Throughout the birth, I will update my wife’s status: “Feeling pregnant,” “Feeling dilated,” “Feeling nervous,” “Feeling a small prick” (the epidural, not the conception), “Feeling relieved” and “Feeling the ow of life-sustaining milk.”
Amazon just delivered my new wetsuit complete with tzizit attachments and a waterproof GoPro camera, as I will film the entire waterbirth. We are finalizing a VR sponsorship deal so that you also can enjoy it on your Oculus Rift, experiencing it in virtual reality from underwater epidural through postpartum celebrations. Hopefully, my wife will appreciate my enduring dedication to cinematic artistry.

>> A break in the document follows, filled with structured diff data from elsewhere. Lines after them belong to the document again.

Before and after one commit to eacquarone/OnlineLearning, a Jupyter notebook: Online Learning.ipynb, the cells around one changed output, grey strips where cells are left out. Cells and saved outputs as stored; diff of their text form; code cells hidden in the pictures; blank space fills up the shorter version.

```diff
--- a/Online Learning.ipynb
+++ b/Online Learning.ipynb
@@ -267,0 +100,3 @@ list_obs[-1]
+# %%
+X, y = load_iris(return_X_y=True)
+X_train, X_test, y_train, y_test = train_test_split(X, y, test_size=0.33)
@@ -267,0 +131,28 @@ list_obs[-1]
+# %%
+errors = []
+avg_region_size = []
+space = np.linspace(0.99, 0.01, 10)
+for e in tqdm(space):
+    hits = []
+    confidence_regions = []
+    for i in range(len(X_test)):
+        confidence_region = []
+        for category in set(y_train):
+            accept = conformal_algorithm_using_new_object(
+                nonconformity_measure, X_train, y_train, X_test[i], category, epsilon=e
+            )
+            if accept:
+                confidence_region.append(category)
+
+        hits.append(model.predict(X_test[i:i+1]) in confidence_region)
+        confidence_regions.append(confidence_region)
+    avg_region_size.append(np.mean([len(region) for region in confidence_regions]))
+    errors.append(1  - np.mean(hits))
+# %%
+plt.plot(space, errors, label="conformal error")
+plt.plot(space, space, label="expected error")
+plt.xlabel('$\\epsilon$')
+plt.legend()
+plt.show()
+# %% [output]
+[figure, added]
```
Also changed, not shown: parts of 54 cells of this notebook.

Admittedly, it will help me to know my first wife’s name. Until we meet for the first time, her working title is “Future Mrs. Freed” or FMF. Some have asked how I could be so presumptive that she will want to take on my surname? As a post-feminist-wokeAF- enlightened male, I am sure she will appreciate the retro-hipster style of uniting our family under one name.

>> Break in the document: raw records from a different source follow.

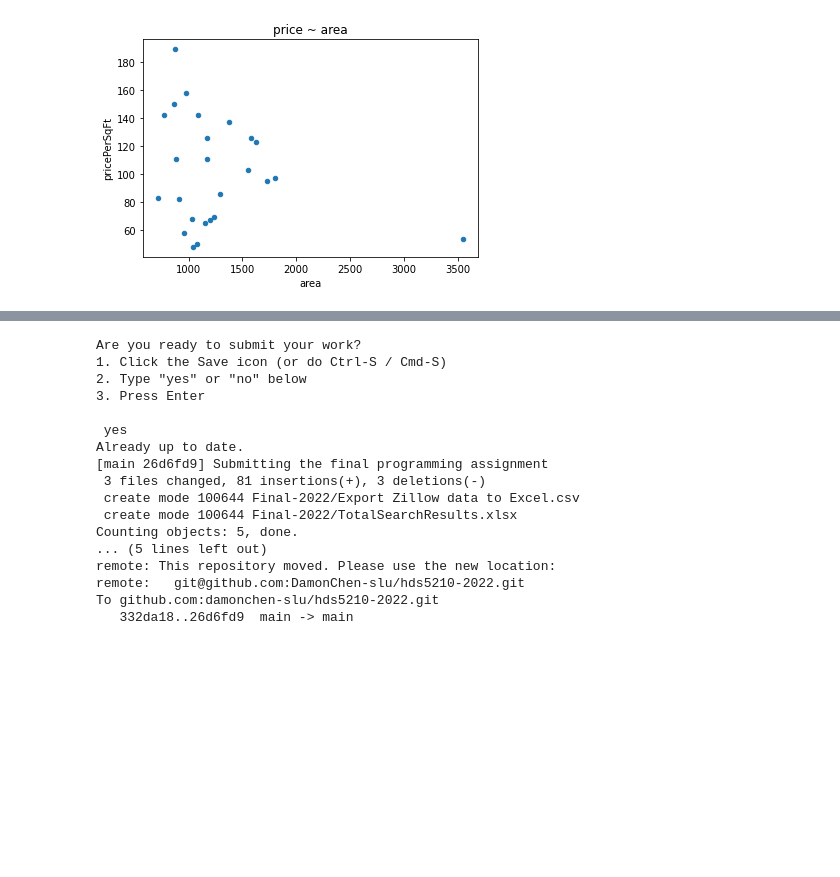
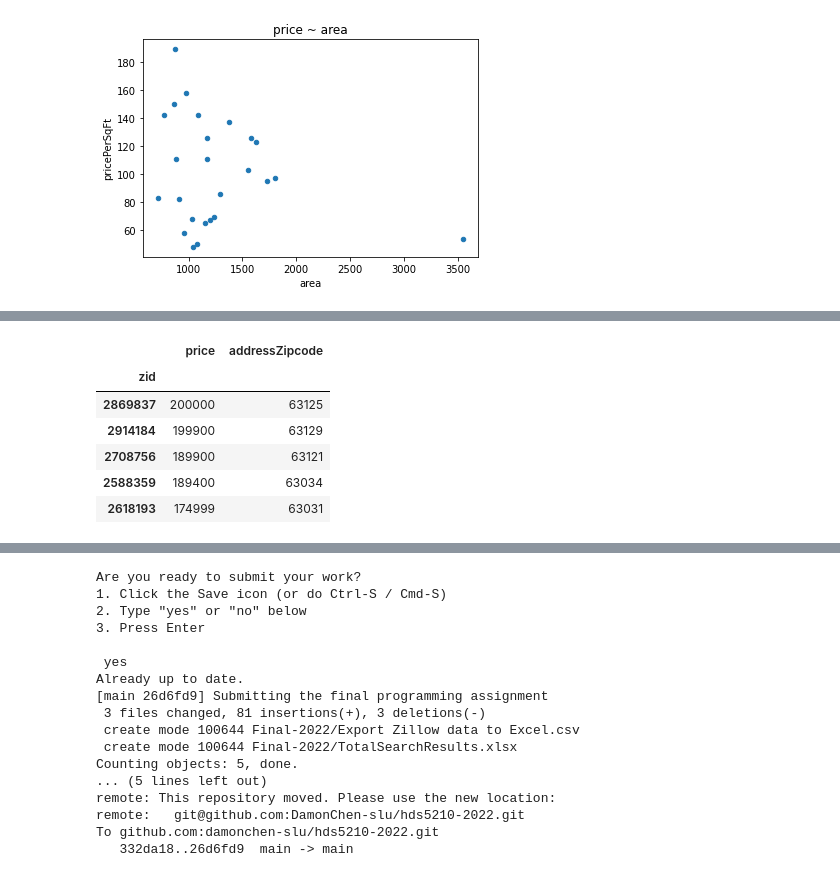
Before and after one commit to DamonChen-slu/hds5210-2022, a Jupyter notebook: Final-2022/Final_project_saint_louis_house_price.ipynb, the cells around one changed output, grey strips where cells are left out. Drawn from its saved outputs; the diff is of its cells as text; code cells hidden in the pictures; blank space fills up the shorter version.

```diff
--- a/Final-2022/Final_project_saint_louis_house_price.ipynb
+++ b/Final-2022/Final_project_saint_louis_house_price.ipynb
@@ -72,0 +137,12 @@ file1_price_area.plot(kind='scatter',x='area',y='pricePerSqFt', title="price ~ a
+# %%
+file1_sort = file1.sort_values(by='price', ascending=False)
+file1_sort_price_zip = file1_sort[['price','addressZipcode']]
+file1_sort_price_zip.head(5)
+# %% [output]
+|  | price | addressZipcode |
+| zid |  |  |
+| 2869837 | 200000 | 63125 |
+| 2914184 | 199900 | 63129 |
+| 2708756 | 189900 | 63121 |
+| 2588359 | 189400 | 63034 |
+| 2618193 | 174999 | 63031 |
```
Also changed, not shown: parts of 24 cells of this notebook, 2 other files.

Besides, the whole Jewish double-barreled naming phenomenon is confusing. If the daughter of the Rosenberg-Cohens marries the son of the Goldenberg-Levines, we pity their poor granddaughter who signs her name Chaya Mushka Rosenberg-Cohen- Goldenberg-Levine. She will inevitably envy the pert, pretty, utilitarian nomenclature of Siri Alexa Freed.

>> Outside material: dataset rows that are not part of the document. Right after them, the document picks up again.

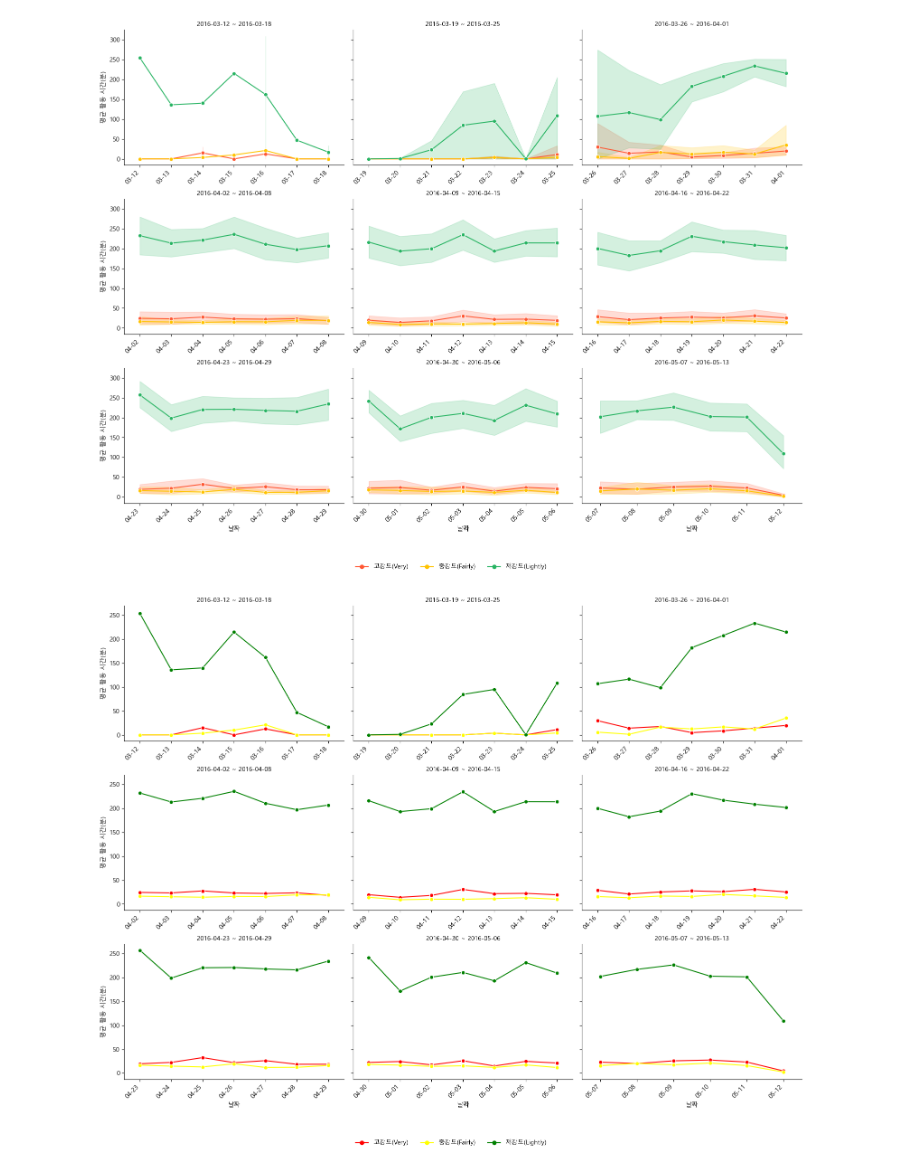
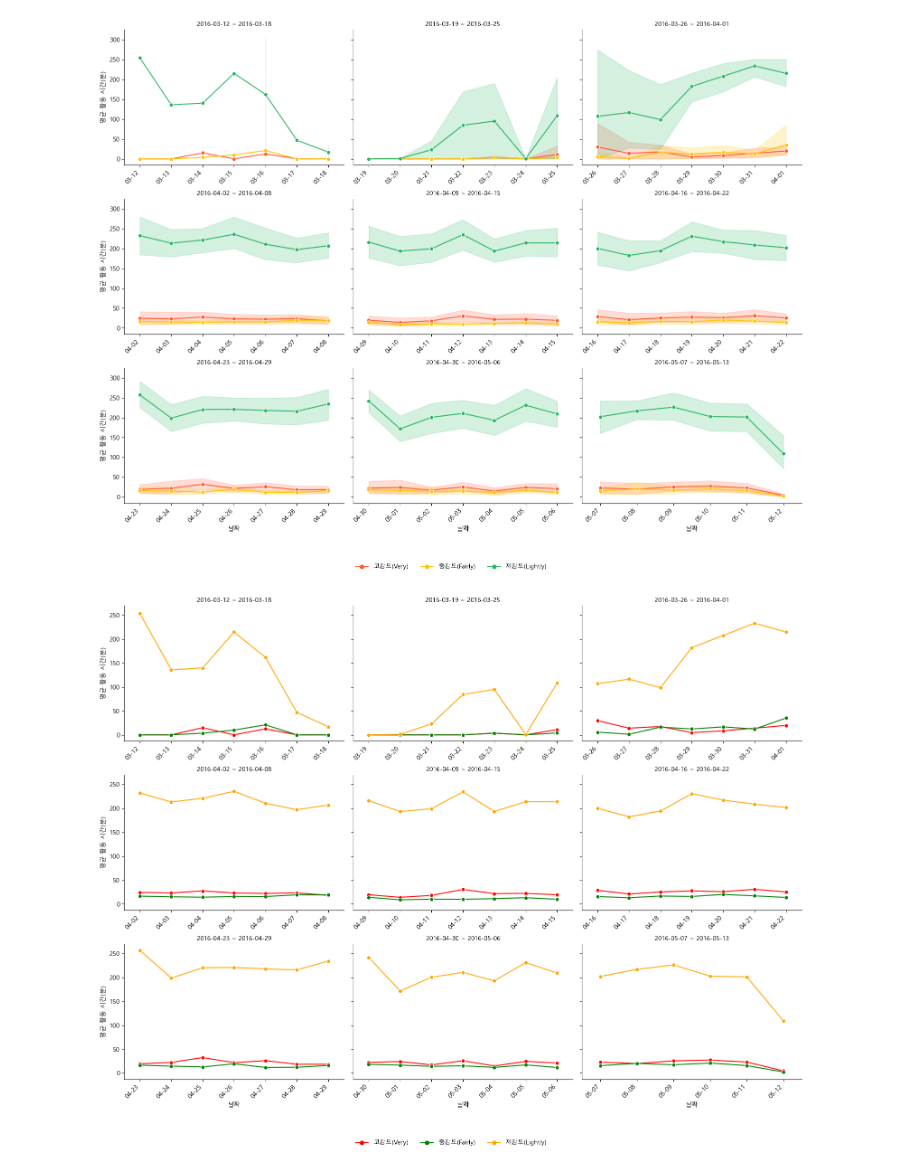
Before and after one commit to jeesy95-creator/sparta_15, a Jupyter notebook: notebooks/LeeCR.ipynb, the cells around one changed output. Drawn from its saved outputs; the diff is of its cells as text; code cells hidden in the pictures.

```diff
--- a/notebooks/LeeCR.ipynb
+++ b/notebooks/LeeCR.ipynb
@@ -732,35 +637,35 @@ g = sns.relplot(
     aspect=1.2,
     # [수정 1] 팔레트 변경 (순서대로 적용됨: Very -> Fairly -> Lightly)
     # 데이터 순서에 따라 색상이 매핑되므로, 원하는 순서가 맞는지 범례 확인 필요
-    palette=['red', 'yellow', 'green'],
+    palette=['red', 'green', 'orange'],
     # [수정 2] 신뢰구간(그림자) 제거
     errorbar=None,
     facet_kws={'sharey': True, 'sharex': False}
 )
 
 # -------------------------------------------------------
 # 4. 그래프 꾸미기
 # -------------------------------------------------------
 for ax in g.axes.flat:
     ax.xaxis.set_major_formatter(mdates.DateFormatter('%m-%d'))
     ax.xaxis.set_major_locator(mdates.DayLocator(interval=1))
 
     if ax.get_lines():
         dates = ax.get_lines()[0].get_xdata()
         if len(dates) > 0:
             buffer = 0.5
             ax.set_xlim(dates.min() - buffer, dates.max() + buffer)
 
     plt.setp(ax.get_xticklabels(), rotation=45, ha='right')
 
 g.set_titles("{col_name}")
 g.set_axis_labels("날짜", "평균 활동 시간(분)")
 
 # 범례 위치 조정
 sns.move_legend(g, "upper center", bbox_to_anchor=(0.5, 0.0), ncol=3, title=None, frameon=False)
 
 plt.tight_layout()
 plt.subplots_adjust(bottom=0.1)
 plt.show()
 # %% [output]
-[figure, old version]
+[figure, new version]
```
Also changed, not shown: parts of 21 cells of this notebook, 3 other files.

Our baby’s delivery might take place in November 2019, a few meters from the beach near the Malibu Pier. You may be concerned it will be too cold to stand in the freezing sea during the final hour of labor as we wait for the actual birth. Thank you
for your concern, but worry not! I already have reserved a table at the nearby kosher Fish Grill so I will wait patiently there with a hot cup of tea while watching the live feed Malibu surf cam, and run down to the beach as soon as my semi-submerged wife and her doula give the signal that the birth has begun (i.e., frantically waving their arms).
Siri Alexa is a great choice for a name. Whenever I call “Hey, Siri,” she will feel like the center of attention even if I am speaking into my phone. When she’s 3 months old, I’ll train her with simple commands like, “Alexa, play ‘Three Blind Mice’ ” before progressing to the “Rocky Horror” soundtrack.
Her name also works if the baby is a boy. My parents were going to call me Samantha Jane (really!) but my vigorous masculinity scuppered that plan.
Our next babies, Uber 1 and Uber 2, will be taught to drive at a young age. When they’re 13, we’ll get them trailer-park driver’s licenses, so that I can say, “Hey Siri, get me an Uber!”
There will probably be more artificial intelligence names to choose from by the time FMF gives birth to our next eight kids.
The downside is that when my firstborn daughter becomes a wiseass teenager, she may monotonically respond, “Sorry father, I cannot process your request.” Touché.
I love how social media reveals peoples’ compassion. Many kind souls provide airport “check-ins,” which are very helpful for thieves about to burglarize their homes. The burglars would then be able to work at a more relaxed pace. It would, however, be more compassionate if homeowners would also leave their Wi-Fi code on the fridge and a pint of milk, in case the thieves want some tea.
A remote viewing video camera clearly makes the house more secure. After all, it’s not like someone can say, “Hey Siri, how do I hack home security cameras?” and immediately nd hundreds of helpful instructional videos. If my daughter answers, I shall switch off her Wi-Fi.
It is entirely probable my plans will completely backfire. I can already hear the future requests of my daughter Siri Alexa. “Hey, Dad, take me to dance class”; “Hey, Dad, can we go to Disneyland?”; “Hey, Dad, will you please pay for me to go on the school Israel trip?” It will be a pleasure. I shall serve and obey, and be grateful for every single moment of parenthood.
Marcus J Freed is a Los Angeles-based actor. View more at his website.